== Records to process ==
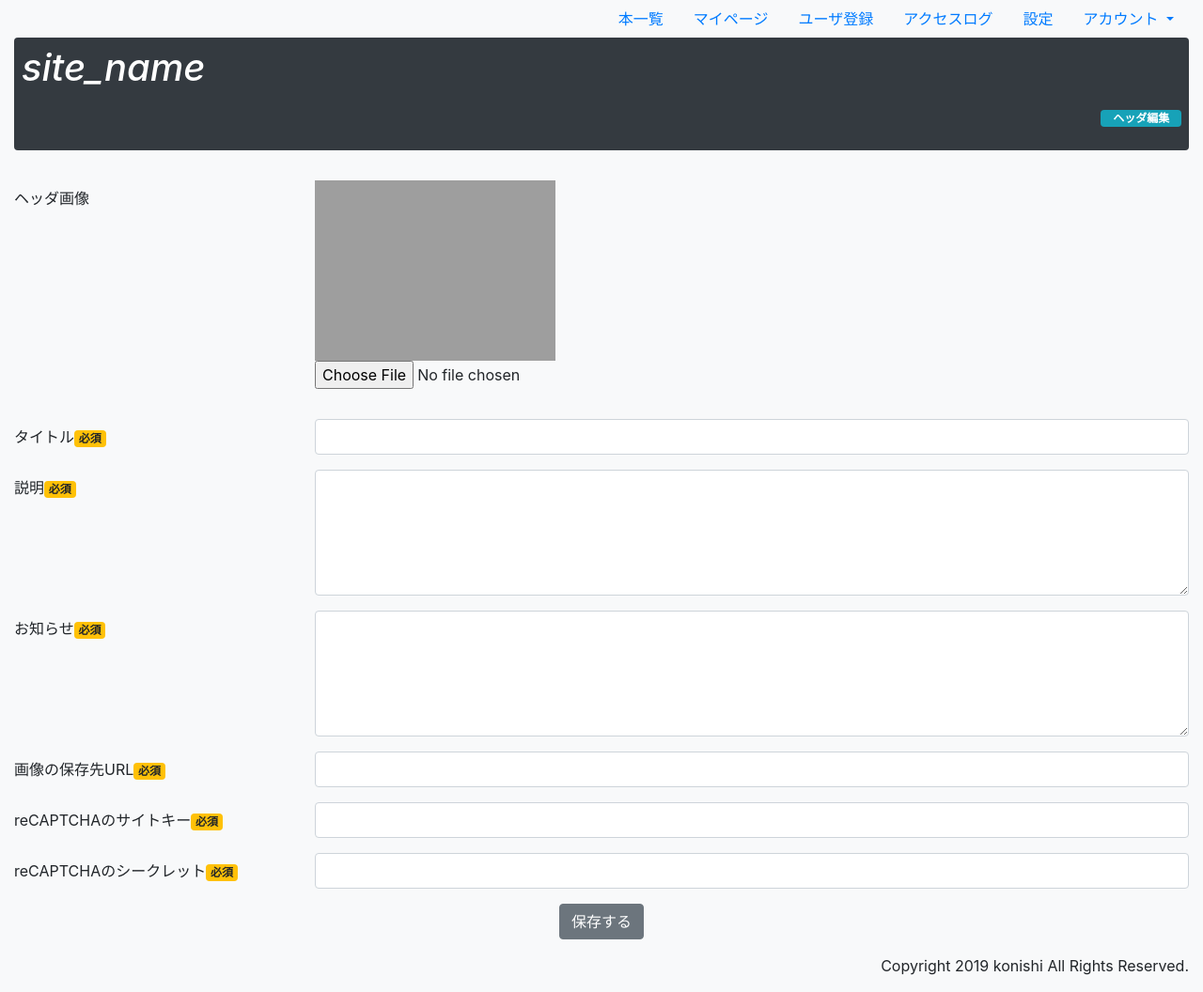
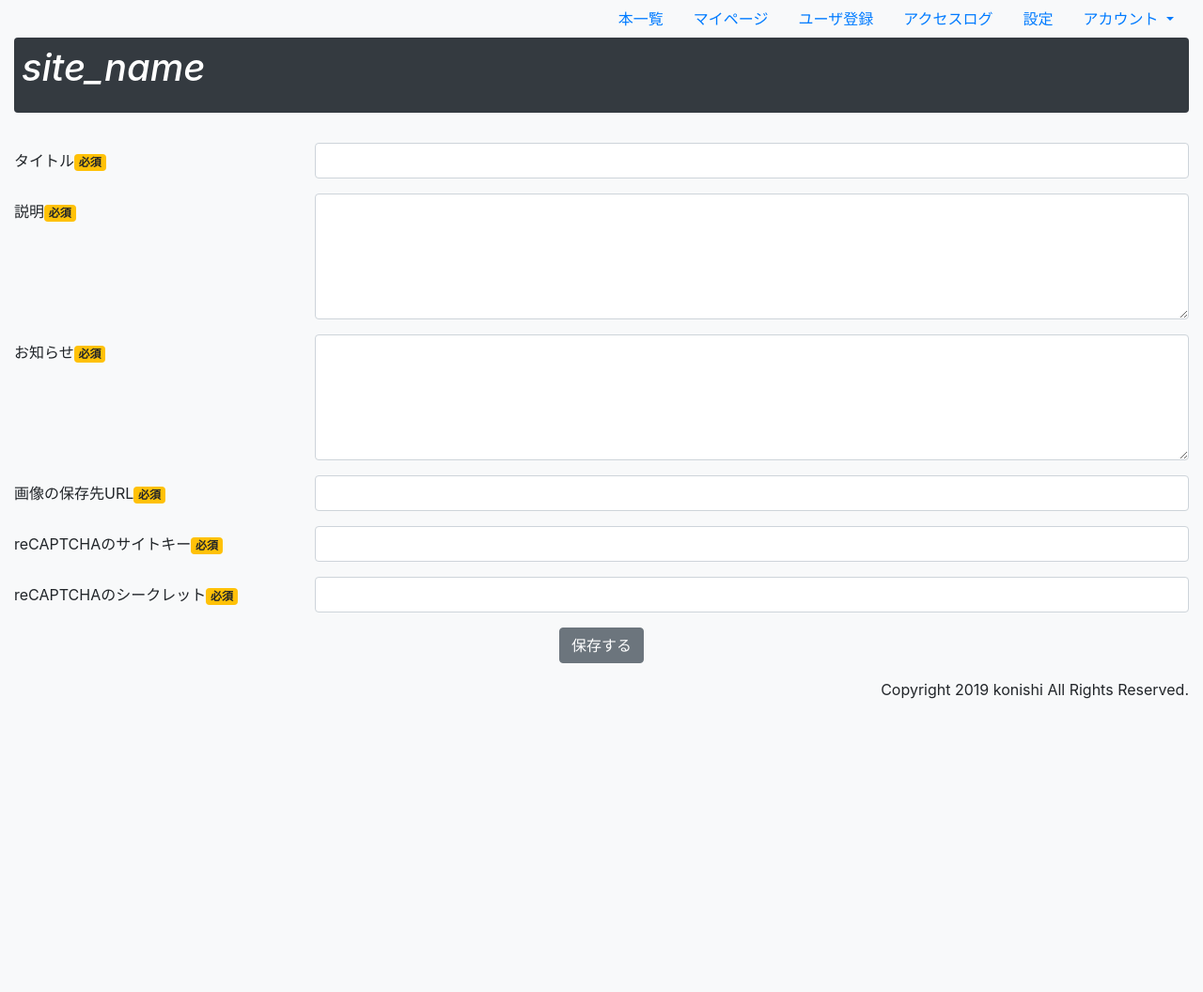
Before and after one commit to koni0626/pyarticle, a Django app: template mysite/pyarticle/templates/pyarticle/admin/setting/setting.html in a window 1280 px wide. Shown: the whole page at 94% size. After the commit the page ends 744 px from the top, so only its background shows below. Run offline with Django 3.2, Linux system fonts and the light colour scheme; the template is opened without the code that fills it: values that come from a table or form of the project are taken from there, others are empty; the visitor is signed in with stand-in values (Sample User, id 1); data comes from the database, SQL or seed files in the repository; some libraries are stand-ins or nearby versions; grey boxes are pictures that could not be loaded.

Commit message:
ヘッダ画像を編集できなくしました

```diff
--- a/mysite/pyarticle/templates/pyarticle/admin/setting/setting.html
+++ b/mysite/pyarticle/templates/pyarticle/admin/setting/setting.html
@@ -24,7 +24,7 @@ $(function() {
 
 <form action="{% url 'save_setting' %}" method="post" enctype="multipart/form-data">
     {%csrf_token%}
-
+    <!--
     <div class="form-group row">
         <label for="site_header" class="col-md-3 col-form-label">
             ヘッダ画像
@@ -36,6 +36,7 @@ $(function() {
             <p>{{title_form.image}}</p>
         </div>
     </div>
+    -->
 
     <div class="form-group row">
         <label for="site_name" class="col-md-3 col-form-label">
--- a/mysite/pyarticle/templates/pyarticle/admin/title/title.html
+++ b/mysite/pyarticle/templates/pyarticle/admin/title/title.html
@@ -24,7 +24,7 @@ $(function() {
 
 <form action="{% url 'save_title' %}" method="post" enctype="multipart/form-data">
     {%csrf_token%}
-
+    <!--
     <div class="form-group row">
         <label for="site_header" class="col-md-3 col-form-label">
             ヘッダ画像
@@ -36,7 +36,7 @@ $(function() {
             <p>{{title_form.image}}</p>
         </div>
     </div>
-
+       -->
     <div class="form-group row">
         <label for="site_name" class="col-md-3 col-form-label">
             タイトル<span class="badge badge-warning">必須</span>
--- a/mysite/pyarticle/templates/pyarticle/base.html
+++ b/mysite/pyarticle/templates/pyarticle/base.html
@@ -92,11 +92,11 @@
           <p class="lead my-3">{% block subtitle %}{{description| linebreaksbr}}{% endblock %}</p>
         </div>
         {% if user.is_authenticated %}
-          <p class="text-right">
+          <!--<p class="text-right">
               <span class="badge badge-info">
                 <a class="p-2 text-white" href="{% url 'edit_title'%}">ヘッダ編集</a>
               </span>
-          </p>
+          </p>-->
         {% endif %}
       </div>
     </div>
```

---

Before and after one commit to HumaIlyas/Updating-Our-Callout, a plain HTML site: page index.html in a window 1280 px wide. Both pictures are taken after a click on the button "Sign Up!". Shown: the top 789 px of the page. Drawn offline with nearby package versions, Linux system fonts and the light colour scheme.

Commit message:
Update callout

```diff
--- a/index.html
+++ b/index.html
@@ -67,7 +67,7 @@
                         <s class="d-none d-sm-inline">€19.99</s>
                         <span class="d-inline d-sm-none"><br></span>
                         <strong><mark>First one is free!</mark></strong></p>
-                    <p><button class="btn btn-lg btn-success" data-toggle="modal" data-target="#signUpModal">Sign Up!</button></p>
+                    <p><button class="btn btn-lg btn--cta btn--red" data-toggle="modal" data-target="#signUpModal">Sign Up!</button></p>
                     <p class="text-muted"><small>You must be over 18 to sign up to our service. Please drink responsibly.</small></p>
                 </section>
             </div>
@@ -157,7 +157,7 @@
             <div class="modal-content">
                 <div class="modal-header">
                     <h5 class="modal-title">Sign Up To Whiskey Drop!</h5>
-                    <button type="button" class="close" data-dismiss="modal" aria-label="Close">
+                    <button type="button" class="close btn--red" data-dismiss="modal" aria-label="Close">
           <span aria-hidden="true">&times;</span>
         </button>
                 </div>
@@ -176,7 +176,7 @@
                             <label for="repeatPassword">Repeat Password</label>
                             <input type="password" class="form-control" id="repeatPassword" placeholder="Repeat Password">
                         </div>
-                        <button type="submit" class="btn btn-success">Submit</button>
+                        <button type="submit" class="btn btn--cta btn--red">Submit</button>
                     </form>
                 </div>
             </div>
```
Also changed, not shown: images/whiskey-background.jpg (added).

== Task statement ==
Where does the word "index" appear in the listing? List each line that holds it.

== Result below ==
Before and after one commit to HumaIlyas/Updating-Our-Callout, a plain HTML site: page index.html in a window 1280 px wide. Both pictures are taken after a click on the button "Sign Up!". Shown: the top 789 px of the page. Drawn offline with nearby package versions, Linux system fonts and the light colour scheme.
--- a/index.html
+++ b/index.html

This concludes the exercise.